This summer, The Delaware Contemporary serves as a space for cultural conversation through the presentation of exhibitions that construct a community-based dialog. Each of the five showcases explore both the inherited aspects of identity and the external barriers that encourage conformity. Each exhibition examines the versatility of the human condition while speaking to the cultural framework that either enables or hinders the expression of this condition. Through this lens, the overall works speak to either autobiographical material or personal exploration into the contemporary systems and structures that shape individual identities.


The following exhibitions are open now and can be seen at The Delaware Contemporary in Wilmington during standard hours. Some exhibits have online supplements. Most will remain on display until August.


Meleko Mokgosi

Across the three banners created for The Delaware Contemporary, Meleko Mokgosi takes viewers from an outdoor scene through a domestic threshold as he brings together references to Southern Africa and expressions of Pan-Africanism in the United States.

One banner presents a seated boy and the projection of the man in militant clothes that he may grow to be, foreshadowing the struggle that lies ahead. A series of inspiring posters invoking the American civil rights moments (including a 1967 speech by activist James Forman) and visions of love and unity line the wall behind the boy. The poster proclaiming “The Future Is Beige” was designed by Mokgosi and is available for free distribution in The Delaware Contemporary’s lobby.


Group Exhibition

Our family history goes beyond the names and dates we find in our family tree. It’s about what makes us who we are, and the people with whom we can form deep connections. Our history gives us a sense of identity, enables cultural connections, and promotes tradition. It’s about the resilience of people who have lived and breathed and suffered and triumphed before us. Our family history informs our medical and mental health. It inspires compassion, greater understanding, and empathy for others. Family History asks us to question our position within society. It affects our progress and growth, and explores how we alter our identity to conform and assimilate within cultural constructs. Family History asks us to decide: What is family?
No Synthetic ColorsYikui (Coy) Gu


Yikui (Coy) Gu
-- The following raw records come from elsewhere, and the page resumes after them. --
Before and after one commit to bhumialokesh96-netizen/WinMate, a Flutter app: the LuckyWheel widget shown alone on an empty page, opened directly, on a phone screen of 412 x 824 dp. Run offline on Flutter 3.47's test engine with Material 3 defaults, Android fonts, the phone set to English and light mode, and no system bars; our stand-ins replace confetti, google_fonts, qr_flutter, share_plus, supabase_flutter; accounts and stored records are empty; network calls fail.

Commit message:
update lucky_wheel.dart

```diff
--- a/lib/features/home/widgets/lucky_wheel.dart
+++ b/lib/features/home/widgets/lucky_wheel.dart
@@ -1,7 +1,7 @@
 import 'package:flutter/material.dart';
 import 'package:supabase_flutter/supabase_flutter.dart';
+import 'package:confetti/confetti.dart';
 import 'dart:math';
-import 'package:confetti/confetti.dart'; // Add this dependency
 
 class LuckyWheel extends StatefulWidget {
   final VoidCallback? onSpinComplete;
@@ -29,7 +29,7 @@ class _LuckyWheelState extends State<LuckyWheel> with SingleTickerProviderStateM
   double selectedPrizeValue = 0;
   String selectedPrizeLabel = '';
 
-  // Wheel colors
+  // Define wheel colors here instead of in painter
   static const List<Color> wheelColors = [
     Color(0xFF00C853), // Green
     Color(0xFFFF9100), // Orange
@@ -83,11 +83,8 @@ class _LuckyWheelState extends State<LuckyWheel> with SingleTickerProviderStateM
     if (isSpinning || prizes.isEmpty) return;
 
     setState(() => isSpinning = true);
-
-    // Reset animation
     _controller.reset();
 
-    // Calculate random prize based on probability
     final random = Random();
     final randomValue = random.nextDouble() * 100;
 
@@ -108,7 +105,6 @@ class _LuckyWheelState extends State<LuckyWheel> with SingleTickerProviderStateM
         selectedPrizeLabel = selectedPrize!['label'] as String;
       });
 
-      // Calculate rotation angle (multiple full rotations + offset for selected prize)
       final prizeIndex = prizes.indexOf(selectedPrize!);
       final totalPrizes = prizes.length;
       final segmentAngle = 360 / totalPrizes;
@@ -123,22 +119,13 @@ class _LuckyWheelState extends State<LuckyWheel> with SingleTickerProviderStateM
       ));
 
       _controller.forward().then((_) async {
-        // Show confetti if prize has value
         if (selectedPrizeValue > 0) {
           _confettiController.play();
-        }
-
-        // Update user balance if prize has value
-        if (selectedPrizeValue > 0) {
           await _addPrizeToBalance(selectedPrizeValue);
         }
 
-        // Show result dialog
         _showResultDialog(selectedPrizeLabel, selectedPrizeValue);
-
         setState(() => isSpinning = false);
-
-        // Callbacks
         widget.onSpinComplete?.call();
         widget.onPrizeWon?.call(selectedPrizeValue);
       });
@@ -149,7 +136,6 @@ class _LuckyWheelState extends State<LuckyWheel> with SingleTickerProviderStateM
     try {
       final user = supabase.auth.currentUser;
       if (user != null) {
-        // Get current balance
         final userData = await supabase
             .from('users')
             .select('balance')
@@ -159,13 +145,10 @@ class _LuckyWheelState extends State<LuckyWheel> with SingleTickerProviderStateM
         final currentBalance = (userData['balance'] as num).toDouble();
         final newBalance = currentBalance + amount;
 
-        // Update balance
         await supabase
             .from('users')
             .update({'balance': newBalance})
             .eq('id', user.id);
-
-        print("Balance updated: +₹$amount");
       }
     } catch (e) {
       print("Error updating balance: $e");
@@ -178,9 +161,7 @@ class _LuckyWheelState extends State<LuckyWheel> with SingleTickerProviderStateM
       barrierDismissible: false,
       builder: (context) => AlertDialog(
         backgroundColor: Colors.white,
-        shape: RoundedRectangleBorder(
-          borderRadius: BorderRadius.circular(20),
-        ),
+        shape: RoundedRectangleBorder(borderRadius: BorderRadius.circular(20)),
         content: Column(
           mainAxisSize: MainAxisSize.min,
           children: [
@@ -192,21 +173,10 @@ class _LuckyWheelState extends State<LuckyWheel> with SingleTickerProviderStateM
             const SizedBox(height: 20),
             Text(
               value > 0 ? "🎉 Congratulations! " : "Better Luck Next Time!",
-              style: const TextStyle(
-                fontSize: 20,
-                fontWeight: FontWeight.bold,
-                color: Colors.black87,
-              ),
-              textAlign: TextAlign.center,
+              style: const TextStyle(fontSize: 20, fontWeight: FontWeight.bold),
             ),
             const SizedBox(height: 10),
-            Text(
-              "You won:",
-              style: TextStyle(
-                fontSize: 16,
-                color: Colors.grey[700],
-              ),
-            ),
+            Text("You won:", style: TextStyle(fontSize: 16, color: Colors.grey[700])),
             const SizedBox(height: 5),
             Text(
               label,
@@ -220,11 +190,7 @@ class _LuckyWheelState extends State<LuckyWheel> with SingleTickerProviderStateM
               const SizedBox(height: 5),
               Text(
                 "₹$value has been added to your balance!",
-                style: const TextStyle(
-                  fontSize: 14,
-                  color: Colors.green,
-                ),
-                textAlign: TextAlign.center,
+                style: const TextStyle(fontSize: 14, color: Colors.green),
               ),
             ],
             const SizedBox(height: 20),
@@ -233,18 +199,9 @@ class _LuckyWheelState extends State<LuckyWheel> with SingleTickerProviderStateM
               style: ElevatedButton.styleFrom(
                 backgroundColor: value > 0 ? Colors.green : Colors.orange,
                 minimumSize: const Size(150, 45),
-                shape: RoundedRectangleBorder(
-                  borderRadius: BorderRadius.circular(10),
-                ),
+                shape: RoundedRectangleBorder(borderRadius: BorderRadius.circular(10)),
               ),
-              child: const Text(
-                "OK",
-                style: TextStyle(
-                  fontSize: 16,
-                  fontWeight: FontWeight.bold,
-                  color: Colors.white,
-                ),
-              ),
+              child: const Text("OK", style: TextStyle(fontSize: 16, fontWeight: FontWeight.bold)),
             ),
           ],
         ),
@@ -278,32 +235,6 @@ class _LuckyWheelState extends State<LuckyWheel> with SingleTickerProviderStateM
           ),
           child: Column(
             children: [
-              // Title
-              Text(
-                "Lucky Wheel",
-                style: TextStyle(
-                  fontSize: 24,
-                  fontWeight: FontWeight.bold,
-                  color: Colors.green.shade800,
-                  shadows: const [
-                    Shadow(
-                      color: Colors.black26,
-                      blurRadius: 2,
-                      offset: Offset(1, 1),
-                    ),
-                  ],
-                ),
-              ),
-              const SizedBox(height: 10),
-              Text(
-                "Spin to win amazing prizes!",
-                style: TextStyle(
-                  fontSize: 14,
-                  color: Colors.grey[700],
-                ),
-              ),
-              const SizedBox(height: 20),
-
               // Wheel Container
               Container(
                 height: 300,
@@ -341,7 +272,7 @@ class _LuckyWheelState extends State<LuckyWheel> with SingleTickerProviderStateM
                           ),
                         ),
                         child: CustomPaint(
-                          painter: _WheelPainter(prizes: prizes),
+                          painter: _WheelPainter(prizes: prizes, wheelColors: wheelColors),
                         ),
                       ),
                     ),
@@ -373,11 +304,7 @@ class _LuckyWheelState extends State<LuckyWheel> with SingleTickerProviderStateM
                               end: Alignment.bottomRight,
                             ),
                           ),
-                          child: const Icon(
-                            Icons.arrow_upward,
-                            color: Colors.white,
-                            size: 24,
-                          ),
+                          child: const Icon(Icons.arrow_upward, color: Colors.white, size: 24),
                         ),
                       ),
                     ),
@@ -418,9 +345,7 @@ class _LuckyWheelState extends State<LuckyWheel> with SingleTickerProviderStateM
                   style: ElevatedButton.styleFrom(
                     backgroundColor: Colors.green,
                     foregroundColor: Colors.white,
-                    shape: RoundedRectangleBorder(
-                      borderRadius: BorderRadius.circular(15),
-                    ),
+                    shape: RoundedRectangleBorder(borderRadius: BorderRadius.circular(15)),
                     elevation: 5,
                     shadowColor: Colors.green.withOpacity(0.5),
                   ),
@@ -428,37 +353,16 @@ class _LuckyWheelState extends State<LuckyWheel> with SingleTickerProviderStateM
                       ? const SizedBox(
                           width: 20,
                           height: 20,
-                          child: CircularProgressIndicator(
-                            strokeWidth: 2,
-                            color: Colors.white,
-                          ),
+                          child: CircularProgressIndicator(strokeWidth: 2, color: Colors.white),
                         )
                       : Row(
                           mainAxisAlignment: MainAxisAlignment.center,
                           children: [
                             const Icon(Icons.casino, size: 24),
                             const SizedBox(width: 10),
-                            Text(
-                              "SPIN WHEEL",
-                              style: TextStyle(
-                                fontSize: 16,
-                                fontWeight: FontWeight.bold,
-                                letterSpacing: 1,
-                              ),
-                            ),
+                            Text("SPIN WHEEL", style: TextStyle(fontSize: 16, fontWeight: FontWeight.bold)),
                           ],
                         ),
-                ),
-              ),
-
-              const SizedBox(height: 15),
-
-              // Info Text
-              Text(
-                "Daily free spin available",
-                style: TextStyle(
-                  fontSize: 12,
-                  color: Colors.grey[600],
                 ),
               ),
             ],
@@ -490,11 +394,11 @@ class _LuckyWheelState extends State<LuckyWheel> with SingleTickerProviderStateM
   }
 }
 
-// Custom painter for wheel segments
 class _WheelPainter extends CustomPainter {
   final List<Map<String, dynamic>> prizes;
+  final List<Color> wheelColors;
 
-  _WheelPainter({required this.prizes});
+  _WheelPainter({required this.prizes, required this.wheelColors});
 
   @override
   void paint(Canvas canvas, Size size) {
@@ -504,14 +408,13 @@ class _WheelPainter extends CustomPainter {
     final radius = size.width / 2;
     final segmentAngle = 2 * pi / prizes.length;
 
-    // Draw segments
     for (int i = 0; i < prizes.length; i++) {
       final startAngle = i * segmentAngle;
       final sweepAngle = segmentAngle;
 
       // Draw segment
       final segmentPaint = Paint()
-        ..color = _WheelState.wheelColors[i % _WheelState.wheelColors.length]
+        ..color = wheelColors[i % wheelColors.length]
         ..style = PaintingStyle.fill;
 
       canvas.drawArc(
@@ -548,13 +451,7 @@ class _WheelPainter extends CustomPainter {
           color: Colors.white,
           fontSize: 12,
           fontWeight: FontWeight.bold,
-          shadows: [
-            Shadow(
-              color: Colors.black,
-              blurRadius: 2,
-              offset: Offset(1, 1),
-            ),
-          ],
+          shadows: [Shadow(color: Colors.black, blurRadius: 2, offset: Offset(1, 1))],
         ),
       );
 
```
The Americans represents an autobiographical exploration of the artist Yikui (Coy) Gu, his wife, and their immigrant Chinese-German marriage. As the central theme throughout the work, Gu injects the viewer directly into their personal narrative, revealing intimate moments and essential truths. The layering of visual information through paint, stock imagery, and everyday objects creates a rich depth of provocative storytelling. Gu’s playful incorporation of popular culture, political reference, and personal experience allows for both immediate relevance and cultural commentary.


Group Exhibition

Unapologetic Conversations of Hair & Nonconformity brings attention to the past discriminatory practices that have threatened to remove people of color from professional opportunities. Systemic prejudices have historically limited access to opportunities due to nonconformity to cultural standards that promote discriminatory practices towards natural and true, authentic selves. Through personal narrative and artistic practice, the ten artists showcased here promote conversations around identity, access, discrimination, and conformity through the celebration of authenticity and pride in one’s natural being.

Shakira Hunt
“Don’t wait until I am dead to give me my flowers.”
Through a series of images, artist Shakira Hunt presents “masculinity” through many different lenses. Give Me My Flowers challenges the stereotyped idea of masculinity, how it is perceived as being void of emotional sensitivity and vulnerability, and how it is often displayed through a tough exterior. This series embodies creative storytelling, bold and intentional imagery, and subtle connections to create a relatable experience that recognizes and honors black and afro indigenous men, both straight and individuals of the LGBTQ+ community.
LogoThe Delaware Contemporary

More information about the showcases, including specific dates and special programming, can be found at